* _Assignment_
Among the lines of data below, reproduce only those from the one with "Before and after one commit to alssica/trash-classifier, a" through the one with "Also changed, not shown: parts of 16", exactly as they stand, both ends included.

Content revision data
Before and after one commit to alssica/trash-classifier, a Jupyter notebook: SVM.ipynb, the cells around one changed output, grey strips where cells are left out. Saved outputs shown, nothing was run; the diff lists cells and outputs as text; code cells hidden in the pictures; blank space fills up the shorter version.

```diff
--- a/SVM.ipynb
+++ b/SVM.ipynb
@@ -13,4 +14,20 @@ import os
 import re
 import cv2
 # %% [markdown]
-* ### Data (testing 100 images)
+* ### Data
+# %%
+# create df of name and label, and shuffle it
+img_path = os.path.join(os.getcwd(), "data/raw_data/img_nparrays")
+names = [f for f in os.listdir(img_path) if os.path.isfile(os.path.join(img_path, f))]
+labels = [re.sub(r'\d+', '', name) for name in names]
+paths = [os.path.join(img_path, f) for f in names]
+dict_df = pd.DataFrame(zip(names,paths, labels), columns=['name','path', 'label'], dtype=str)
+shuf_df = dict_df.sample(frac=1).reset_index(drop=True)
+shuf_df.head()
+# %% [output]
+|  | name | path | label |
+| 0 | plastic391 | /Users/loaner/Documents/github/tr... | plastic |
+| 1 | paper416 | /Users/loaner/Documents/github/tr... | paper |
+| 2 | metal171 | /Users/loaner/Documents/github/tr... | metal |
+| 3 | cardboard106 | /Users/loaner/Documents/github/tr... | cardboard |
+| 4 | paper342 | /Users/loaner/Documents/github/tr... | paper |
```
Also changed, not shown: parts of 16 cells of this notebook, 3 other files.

==

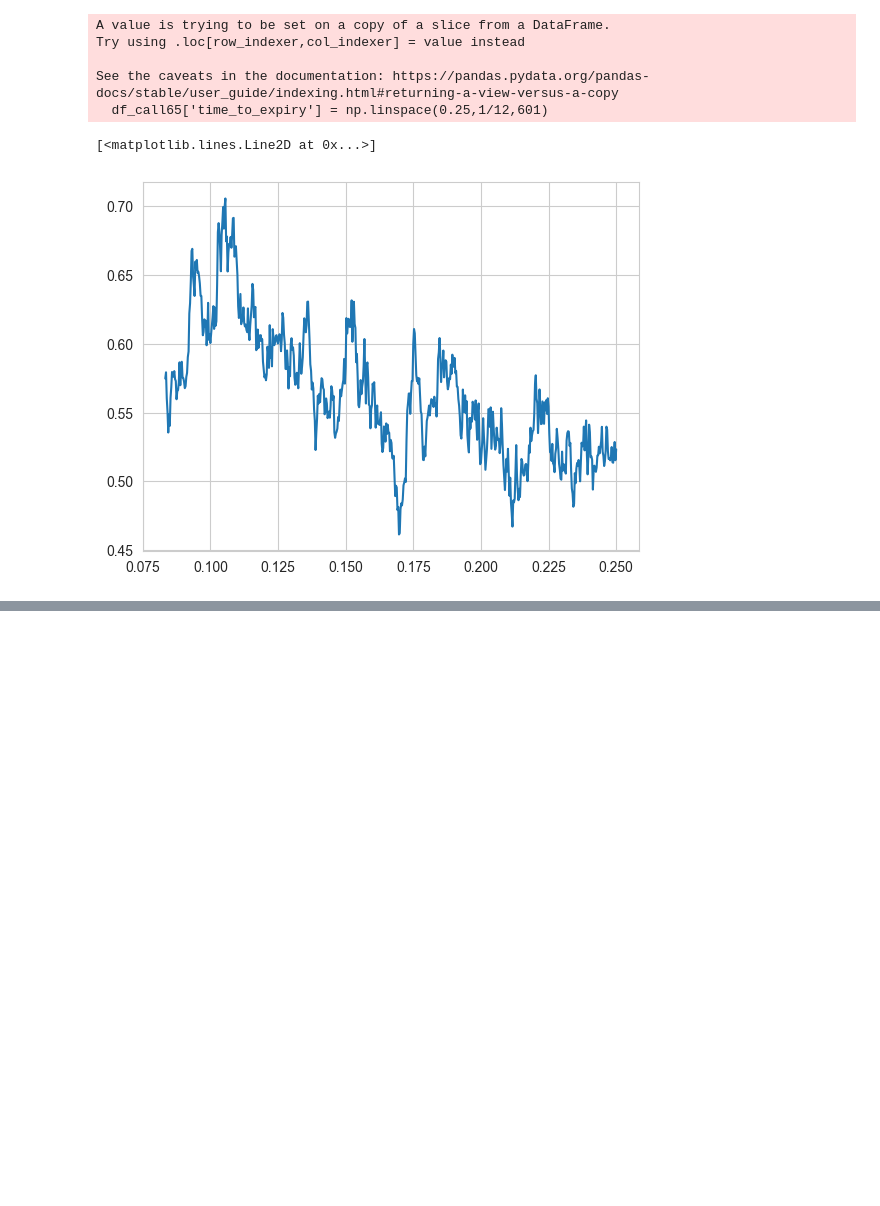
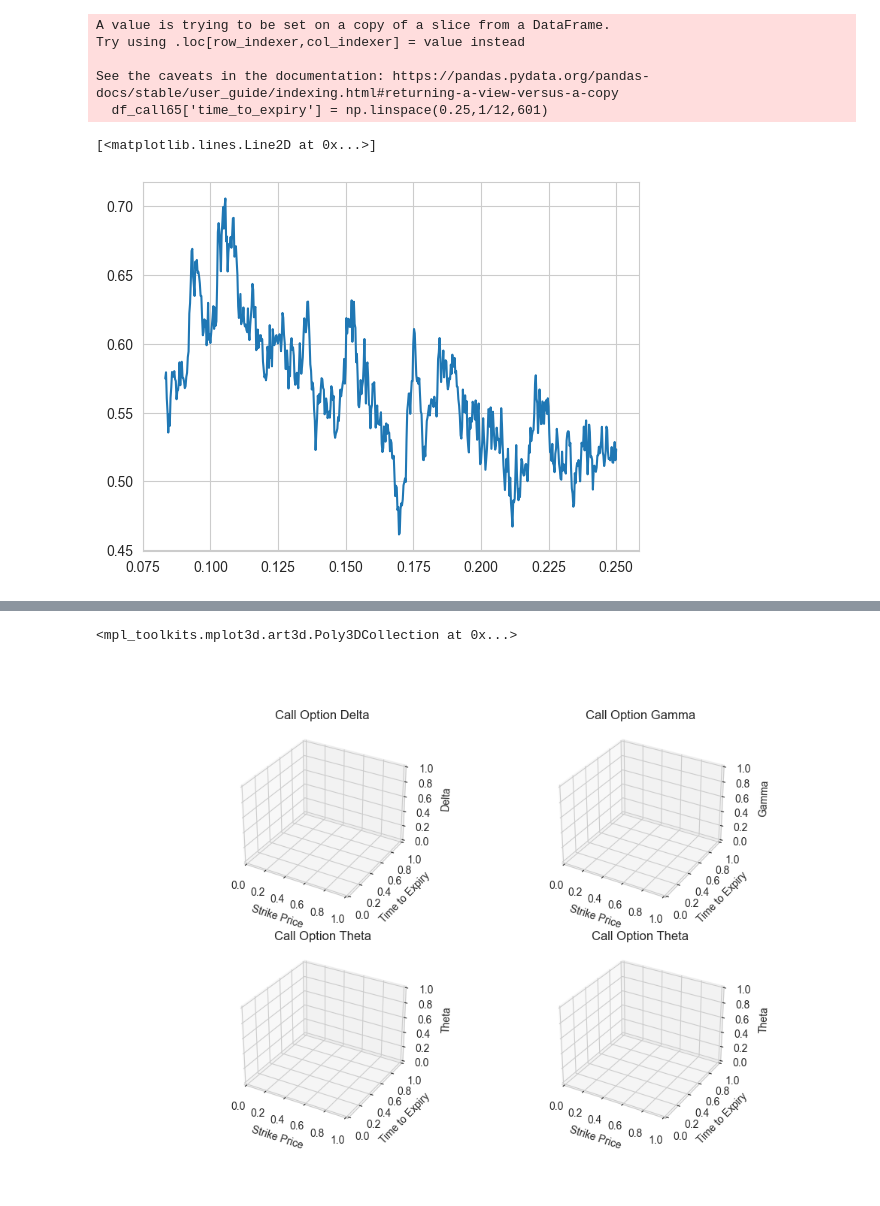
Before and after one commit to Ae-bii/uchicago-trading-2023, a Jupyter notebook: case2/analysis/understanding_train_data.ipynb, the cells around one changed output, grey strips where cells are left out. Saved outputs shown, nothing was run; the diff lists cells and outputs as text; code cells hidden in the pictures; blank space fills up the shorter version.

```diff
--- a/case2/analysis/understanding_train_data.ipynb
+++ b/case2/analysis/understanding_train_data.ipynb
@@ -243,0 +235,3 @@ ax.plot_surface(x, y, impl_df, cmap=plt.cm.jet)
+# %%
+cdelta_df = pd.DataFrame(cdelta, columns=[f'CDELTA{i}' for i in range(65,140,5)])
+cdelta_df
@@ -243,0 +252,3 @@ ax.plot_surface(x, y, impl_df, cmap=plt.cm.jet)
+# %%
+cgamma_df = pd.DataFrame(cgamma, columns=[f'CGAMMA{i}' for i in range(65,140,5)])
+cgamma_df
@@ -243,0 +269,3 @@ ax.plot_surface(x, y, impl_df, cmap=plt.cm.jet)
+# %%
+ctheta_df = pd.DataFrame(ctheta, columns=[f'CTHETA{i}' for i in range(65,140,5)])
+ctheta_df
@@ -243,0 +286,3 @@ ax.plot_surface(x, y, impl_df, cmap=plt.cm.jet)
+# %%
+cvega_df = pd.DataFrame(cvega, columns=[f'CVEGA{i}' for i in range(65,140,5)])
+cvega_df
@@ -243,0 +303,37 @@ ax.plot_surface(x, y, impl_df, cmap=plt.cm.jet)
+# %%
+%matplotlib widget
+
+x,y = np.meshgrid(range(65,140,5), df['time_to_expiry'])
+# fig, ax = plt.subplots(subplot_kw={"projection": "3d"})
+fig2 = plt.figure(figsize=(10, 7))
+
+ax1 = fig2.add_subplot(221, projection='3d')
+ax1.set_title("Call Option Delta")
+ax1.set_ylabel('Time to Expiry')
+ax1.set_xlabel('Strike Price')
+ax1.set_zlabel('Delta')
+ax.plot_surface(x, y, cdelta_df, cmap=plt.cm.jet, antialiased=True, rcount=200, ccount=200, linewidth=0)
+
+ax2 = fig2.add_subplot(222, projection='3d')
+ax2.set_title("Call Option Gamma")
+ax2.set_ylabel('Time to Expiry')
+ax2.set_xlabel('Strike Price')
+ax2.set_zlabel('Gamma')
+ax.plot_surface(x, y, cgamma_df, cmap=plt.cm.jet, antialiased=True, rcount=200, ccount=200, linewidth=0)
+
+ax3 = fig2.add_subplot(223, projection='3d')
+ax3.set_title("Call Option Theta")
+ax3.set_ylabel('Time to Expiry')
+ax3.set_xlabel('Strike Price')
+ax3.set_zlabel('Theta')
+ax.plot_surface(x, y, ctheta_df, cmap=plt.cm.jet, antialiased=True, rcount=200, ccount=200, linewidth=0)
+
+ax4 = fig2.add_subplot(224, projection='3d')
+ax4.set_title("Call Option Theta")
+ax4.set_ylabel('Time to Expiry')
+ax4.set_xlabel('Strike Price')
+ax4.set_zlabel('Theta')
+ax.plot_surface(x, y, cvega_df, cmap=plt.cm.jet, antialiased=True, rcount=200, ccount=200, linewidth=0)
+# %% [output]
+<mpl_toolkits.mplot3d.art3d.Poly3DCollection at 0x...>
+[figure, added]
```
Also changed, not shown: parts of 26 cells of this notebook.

* _Completed task_
Before and after one commit to alssica/trash-classifier, a Jupyter notebook: SVM.ipynb, the cells around one changed output, grey strips where cells are left out. Saved outputs shown, nothing was run; the diff lists cells and outputs as text; code cells hidden in the pictures; blank space fills up the shorter version.

```diff
--- a/SVM.ipynb
+++ b/SVM.ipynb
@@ -13,4 +14,20 @@ import os
 import re
 import cv2
 # %% [markdown]
-* ### Data (testing 100 images)
+* ### Data
+# %%
+# create df of name and label, and shuffle it
+img_path = os.path.join(os.getcwd(), "data/raw_data/img_nparrays")
+names = [f for f in os.listdir(img_path) if os.path.isfile(os.path.join(img_path, f))]
+labels = [re.sub(r'\d+', '', name) for name in names]
+paths = [os.path.join(img_path, f) for f in names]
+dict_df = pd.DataFrame(zip(names,paths, labels), columns=['name','path', 'label'], dtype=str)
+shuf_df = dict_df.sample(frac=1).reset_index(drop=True)
+shuf_df.head()
+# %% [output]
+|  | name | path | label |
+| 0 | plastic391 | /Users/loaner/Documents/github/tr... | plastic |
+| 1 | paper416 | /Users/loaner/Documents/github/tr... | paper |
+| 2 | metal171 | /Users/loaner/Documents/github/tr... | metal |
+| 3 | cardboard106 | /Users/loaner/Documents/github/tr... | cardboard |
+| 4 | paper342 | /Users/loaner/Documents/github/tr... | paper |
```
Also changed, not shown: parts of 16 cells of this notebook, 3 other files.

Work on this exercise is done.